Athlete Journal: Peter Egyed, Entry 1 – 2/21/12

Want to know how Peter Egyed, veteran of four CrossFit Games, is training for this year’s CrossFit Games Season? Check every Tuesday at 3pm Pacific for his latest Athlete Journal entry.


I am proud to introduce our brand new feature – The Athlete Journals. To start off we are featuring CrossFit athletes as they train and compete throughout the CrossFit Games season. Look for journals weekly from these amazing athletes as they share their training, nutrition, recovery, and mental preparation for these intense workouts and competitions. The CrossFit Games Open begins this week!

Journals will be posted at 3pm Pacific:

Mondays – Ingrid Kantola of CrossFit Central

Tuesdays – Peter Egyed of CrossFit Fury

Wednesdays – Michael Winchester of CrossFit Central

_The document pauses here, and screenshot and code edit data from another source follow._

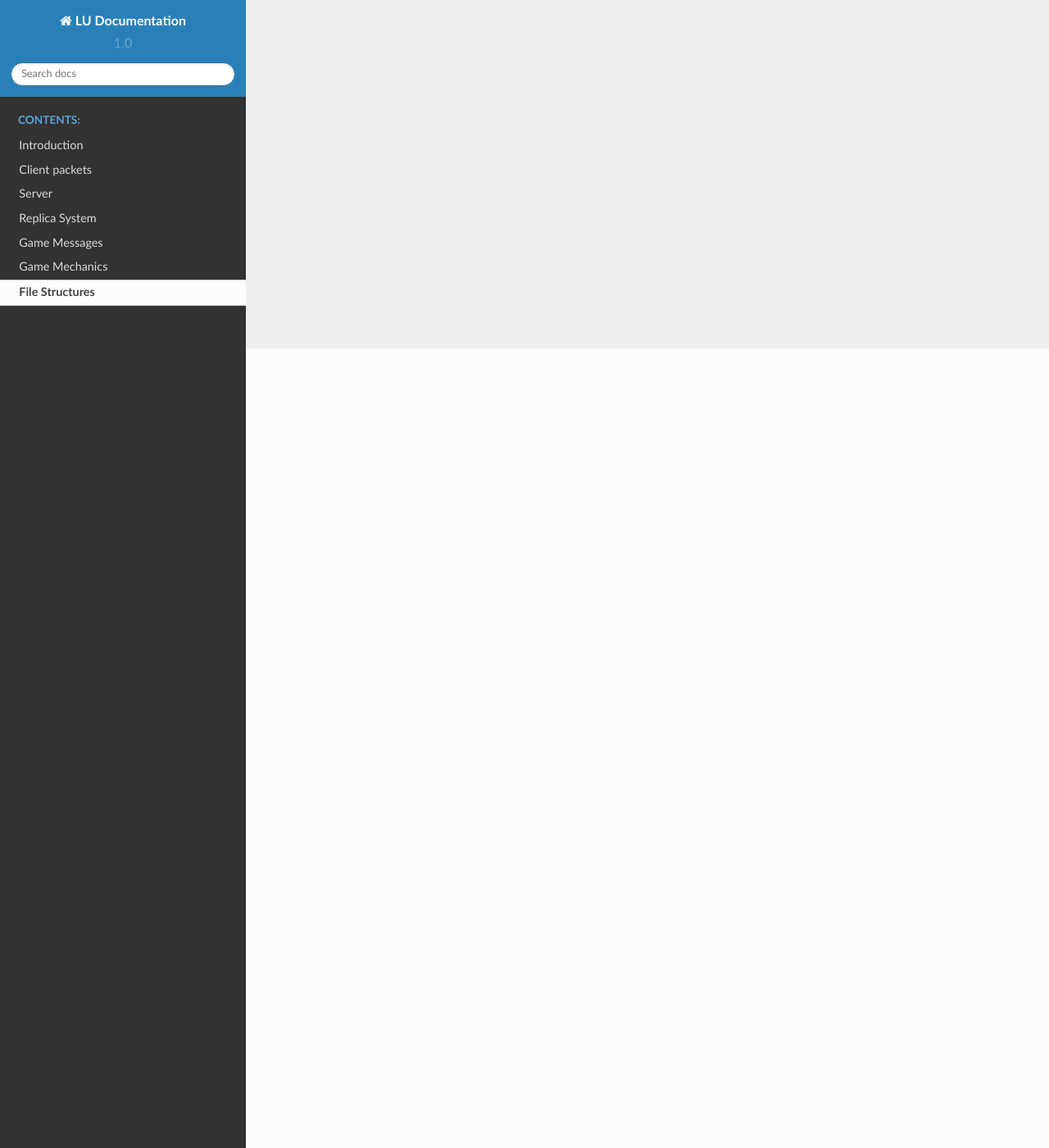
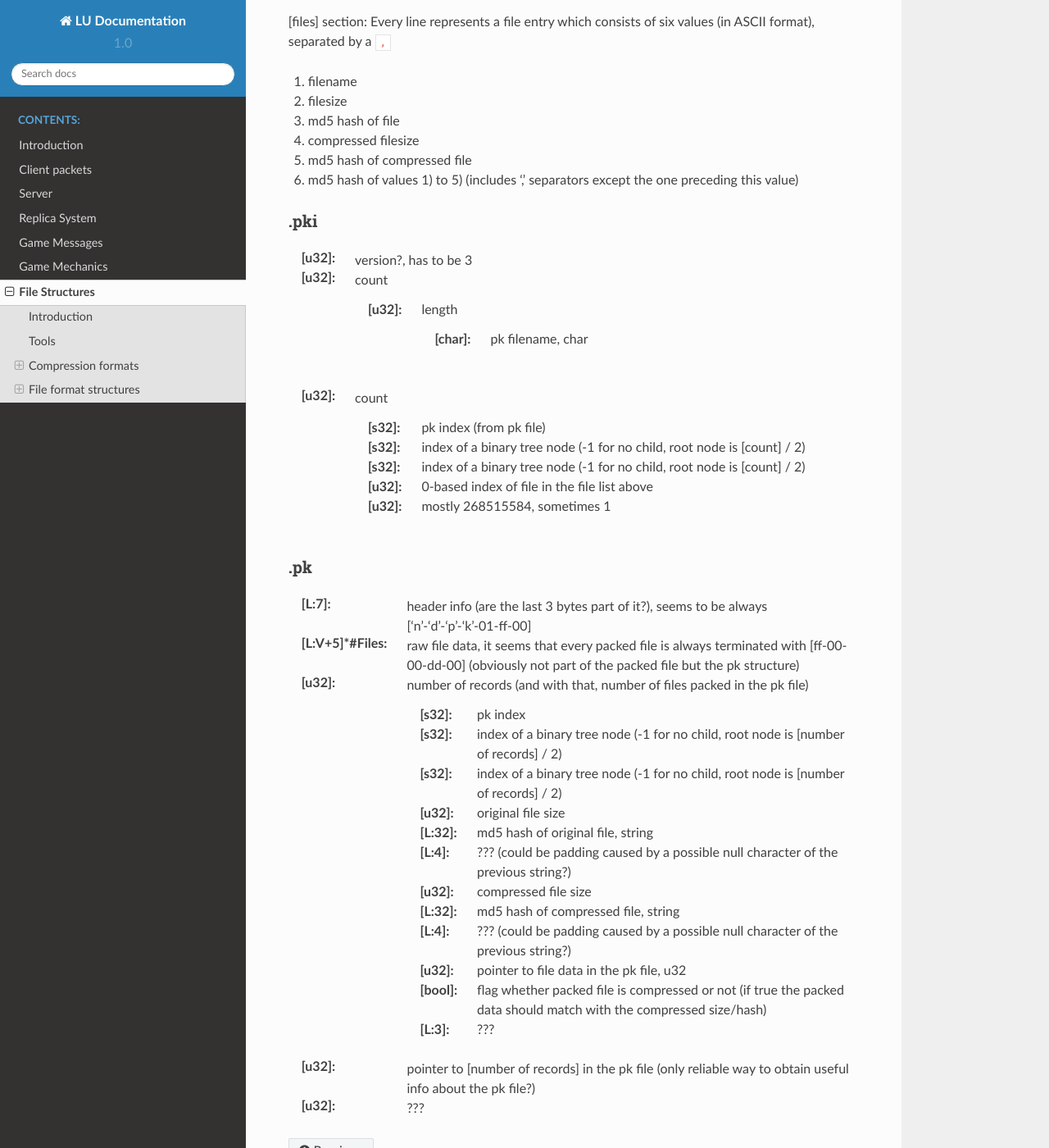
Before and after one commit to LUDevNet/Docs, a Sphinx documentation site: the page built from docs/file-structures.rst, in a window 1280 px wide and 1400 px high, scrolled down 975 px. Shown: the whole window at 82% size. Built offline with Sphinx 7.4.7 and the Read the Docs theme 2.0.0, drawn with Linux system fonts in a browser that asks for light colours; some of the changed text lies outside the part shown.

Commit message:
Added first file structures

```diff
--- a/docs/file-structures.rst
+++ b/docs/file-structures.rst
@@ -1,2 +1,103 @@
 File Structures
 ===============
+
+Introduction
+------------
+
+The purpose of this document is to list and protocol all the information about the client files of the game LEGO Universe (at least the ones that might be helpful for the process of creating a private server).
+Note that usually most of the client files are packed into :file:`.pk` files which are stored in the :file:`client/res/pack` folder and need to be extracted first to be able to work on them (see Tools section for a link to a simple extractor).
+
+Tools
+-----
+
+* Extract PK files: `LUPKExtractor <http://www.mediafire.com/download.php?vh6c80y5jzgjaog>`_ (source code included, linked to from `here <https://factionlu.wordpress.com/2012/01/23/my-personal-giveaway/>`_, `original post (most likely) <http://forum.xentax.com/viewtopic.php?f=10&t=4500>`_)
+* Decompress sd0 compressed files: https://bitbucket.org/lcdr/utils/src decompress_sd0.py
+* Find keys for fsb files: http://hcs64.com/files/guessfsb03.zip (linked to from `here <http://forum.xentax.com/viewtopic.php?f=17&t=5700>`_)
+* View .nif files http://sourceforge.net/projects/niftools/ (linked to from `here <https://factionlu.wordpress.com/2012/01/23/my-personal-giveaway/>`_)
+* Convert FDB to SQLite: https://bitbucket.org/lcdr/utils/src fdb_to_sqlite.py
+
+Compression formats
+-------------------
+
+sd0
+^^^
+
+There is a decompressor available, see the tools section.
+
+:[L\:5]:	header, ‘s’-‘d’-‘0’-01-ff
+:repeated:
+			:[L\:4]:	length of compressed chunk (a chunk consists of max 1024*256  uncompressed bytes?)
+			:[L\:V]:	compressed (deflate) chunk
+
+
+File format structures
+----------------------
+
+.txt (in /versions folder)
+^^^^^^^^^^^^^^^^^^^^^^^^^^
+[files] section:
+Every line represents a file entry which consists of six values (in ASCII format), separated by a :samp:`,`
+
+1. filename
+2. filesize
+3. md5 hash of file
+4. compressed filesize
+5. md5 hash of compressed file
+6. md5 hash of values 1) to 5) (includes ‘,’ separators except the one preceding this value)
+
+
+.pki
+^^^^
+:[u32]: version?, has to be 3
+
+:[u32]: count
+
+		:[u32]:	length
+
+				:[char]:	pk filename, char
+
+:[u32]: count
+
+		:[s32]:	pk index (from pk file)
+
+		:[s32]:	index of a binary tree node (-1 for no child, root node is [count] / 2)
+
+		:[s32]:	index of a binary tree node (-1 for no child, root node is [count] / 2)
+
+		:[u32]:	0-based index of file in the file list above
+
+		:[u32]:	mostly 268515584, sometimes 1
+
+.pk
+^^^
+:[L\:7]:			header info (are the last 3 bytes part of it?), seems to be always [‘n’-‘d’-‘p’-‘k’-01-ff-00]
+:[L\:V+5]*#Files:	raw file data, it seems that every packed file is always terminated with [ff-00-00-dd-00] (obviously not part of the packed file but the pk structure)
+:[u32]:	number of records (and with that, number of files packed in the pk file)
+
+		:[s32]:		pk index
+
+		:[s32]:		index of a binary tree node (-1 for no child, root node is [number of records] / 2)
+
+		:[s32]:		index of a binary tree node (-1 for no child, root node is [number of records] / 2)
+
+		:[u32]:		original file size
+
+		:[L\:32]:	md5 hash of original file, string
+
+		:[L\:4]:	??? (could be padding caused by a possible null character of the previous string?)
+
+		:[u32]:		compressed file size
+
+		:[L\:32]:	md5 hash of compressed file, string
+
+		:[L\:4]:	??? (could be padding caused by a possible null character of the previous string?)
+
+		:[u32]:		pointer to file data in the pk file, u32
+
+		:[bool]:	flag whether packed file is compressed or not (if true the packed data should match with the compressed size/hash)
+
+		:[L\:3]:	???
+
+:[u32]:		pointer to [number of records] in the pk file (only reliable way to obtain useful info about the pk file?)
+
+:[u32]:		???
```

Peter Egyed – Athlete Journal 2/21/12

(Read Peter’s Bio here – he is a veteran of FOUR CrossFit Games!)

Year Six? – An Intro to My Games History

A lot has changed since that dusty weekend in Aromas, CA nearly six years ago, most of which has been with myself. At the time I was in college, studying physics with no idea what the future held. In 2006, I ran my first marathon and was disappointed with my level of fitness so I went to my Physiology professor for help. I asked him if he could suggest a broad fitness program and he immediately suggested CrossFit. Now, six years later and training for title of fittest in the world while running a thriving business, I am a new person.

In 2008, I decided to take CrossFit on full-time and train to be a top level athlete. I trained in the corner of a commercial gym, practicing pull ups and muscle ups on a squat rack. My Olympic lifting routine was centered around a pair of 25-pound bumper plates and I was repeatedly told not to let the bar drop. After my 23rd finish at the 2008 Games and the brutal 30 squat clean and jerk workout, I knew something had to change.

So in 2009 three friends and I opened CrossFit Fury with intentions of creating a training facility that would consistently produce Games level athletes and hopefully cover expenses at the same time. Over the past three years, we have far exceeded our originally goals and have developed programs to support our 300 plus membership base, doubled our facility size, and have kept individuals and a team representing Fury at the Games the past five years.

Each year my focus has been to refine our training and never feel comfortable with mediocrity. If we have a weakness, we should hone in on it and fine-tune it until we have mastered it. Focusing on our weaknesses has been the backbone of our programming and now, more than ever, anything is fair game at the Home Depot Center. Whatever you fear most is what should be the center of your training. Remember Coach Greg Glassman’s second model of fitness – The Hopper Model: what you would least like to see come up is what you should train the most. Something I may have lost track of training for the 2011 Games.

After my fifth place finish at the 2011 Southwest Regionals, I had a choice to make: continue on with my team who earned a ticket to the Games or sit back and watch from the stands. After much thought I decided to take the latter and let six new hardworking individuals have the experience of being on the big screen. It was the right choice.

Now, six months until the Games and with my body and mind healed, my training has resumed full force. This year I have surrounded myself with new top competitors to keep me on my toes and a physical therapist to keep me moving right. Refinement and mastering my weaknesses are my focus more than ever, so I am zoning in on my gymnastics skills and Olympic lifting specifically. Entering the 2012 Games season, in one of the most stacked regions in the world, there is no room for error and absolutely no room for weakness.

I look forward to the next six months and I promise, one way or another, Fury will be at the 2012 Games.